Running crab spiders don’t officially belong to the Thomisidae family. Instead, they belong to the family Philodromidae. Unlike true crab spiders, this genus’s second pair of legs is longer than the other three, while a true crab spider’s first pair of legs is longer than the rest.
So why do we call them crab spiders then? It’s because these arachnids hold their front legs and move in a very similar behavior to true crab spiders.
Running crab spiders also don’t spin webs. Instead, a running crab spider uses its silk for the egg sac or draglines.
This species of crab spider, or Celaenia excavate, is a mottled brown crab spider species that has this interesting name because it mimics bird droppings to avoid predators.
The bird-dropping spider is also called the orchard spider since it’s often seen on fruit trees where its main source of food, moths, is abundant.
Crab Spider’s Physical Appearance
Most crab spiders are roughly 12 mm in body length with brown or grey bodies, eight legs, small fangs, and eight eyes. Their bodies are usually flat, short, wide, and bilaterally symmetric, and their two front legs are longer and bigger than their back ones. To move, the spiders use their back legs while their front pair is held open to capture their victims.
Males and females of a crab spider exhibit different types of sexual dimorphism, including size and color. Crab spiders often have smaller males than females, and some crab spider types have different colors between male and female members.
Crab Spider’s Behavior
Unlike other species of spiders, crab spiders don’t build webs. Instead, these insects wait for their prey in hiding, often via camouflage. A crab spider is not a social animal; it often lives alone and hunts alone. While a crab spider ambush predator sits, hides, and waits for its prey, other crab spider species go out to capture it.

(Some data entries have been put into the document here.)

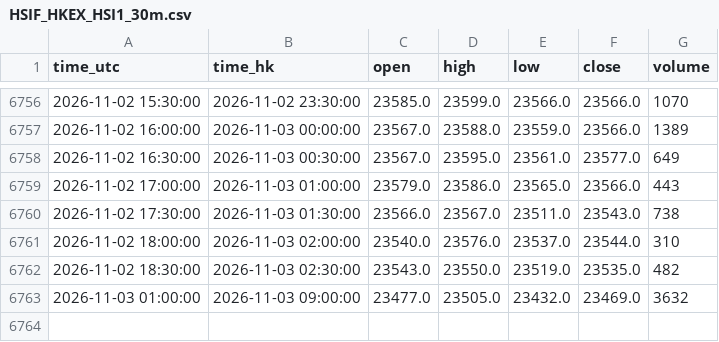
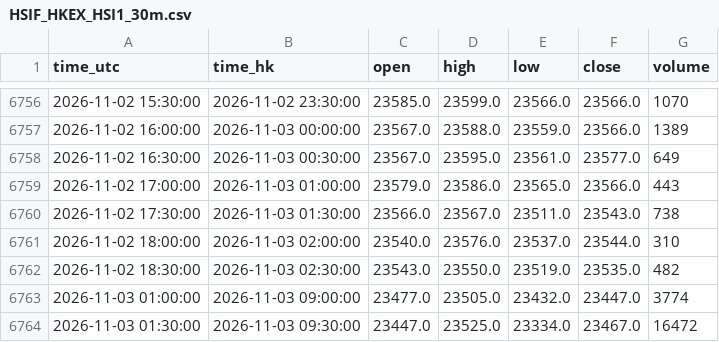
Before and after one commit to ronaldo8282/rs-us-daily, a CSV file: docs/tpo/data/HSIF_HKEX_HSI1_30m.csv, drawn as a sheet; only a part is shown, gaps mark what is left out.

Commit message:
chore(tpo): HSIF live 30m session update 2026-11-03 09:30 HKT

```diff
--- a/docs/tpo/data/HSIF_HKEX_HSI1_30m.csv
+++ b/docs/tpo/data/HSIF_HKEX_HSI1_30m.csv
@@ -6762,2 +6762,3 @@ time_utc,time_hk,open,high,low,close,volume
 2026-11-02 18:30:00,2026-11-03 02:30:00,23543.0,23550.0,23519.0,23535.0,482
-2026-11-03 01:00:00,2026-11-03 09:00:00,23477.0,23505.0,23432.0,23469.0,3632
+2026-11-03 01:00:00,2026-11-03 09:00:00,23477.0,23505.0,23432.0,23447.0,3774
+2026-11-03 01:30:00,2026-11-03 09:30:00,23447.0,23525.0,23334.0,23467.0,16472
```
Also changed, not shown: 1 other file.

Crab spiders are diurnal, meaning they’re active during the day. Also, crab spiders can’t survive in extremely cold or hot environments despite being ectothermic.
How Do Crab Spiders Breed?
A few weeks after mating, the female crab spider lays eggs into two joined silk egg sacs and stays nearby to protect the eggs. The hatched spiderlings look exactly like the adults but are smaller. Before the small spiders become mature and fertile, the spiderlings undergo multiple shedding cycles, where they shed their exoskeletons and get new ones.
What Do Crab Spiders Eat?
Crab spiders feed on plants and leaf litter and the invertebrates that live in them. In addition, they capture insects and insect pests like mites, which is why they’re of great help to farmers. Sometimes, these spiders feed on beneficial insects, such as the honeybee, but that isn’t usually a problem.
Are Crab Spiders Venomous?
Many spiders of the crab type have small venom-bearing fangs to capture and paralyze their prey. However, crab spiders aren’t aggressive and won’t poison humans despite being venomous. Their small fangs are usually too small to puncture human skin, but the fangs of a giant crab spider can break that skin barrier.
Crab spider bites can be painful but won’t leave any lasting effects; the swelling often subsides within a few hours.
How Do Crab Spiders Defend Themselves?
The most common threats to crab spiders include ants, lizards, shrews, birds, wasps, and other spiders. For their defense mechanism, crab spiders often resort to camouflage. However, if the predator is an invertebrate, the crab spider can bite.
To sum up, crab spiders are spiders that exhibit crab-like features. They often are ambush predators and feed on flowering plants, insects, and pests. These arachnids usually live outside and pose no significant threat to humans.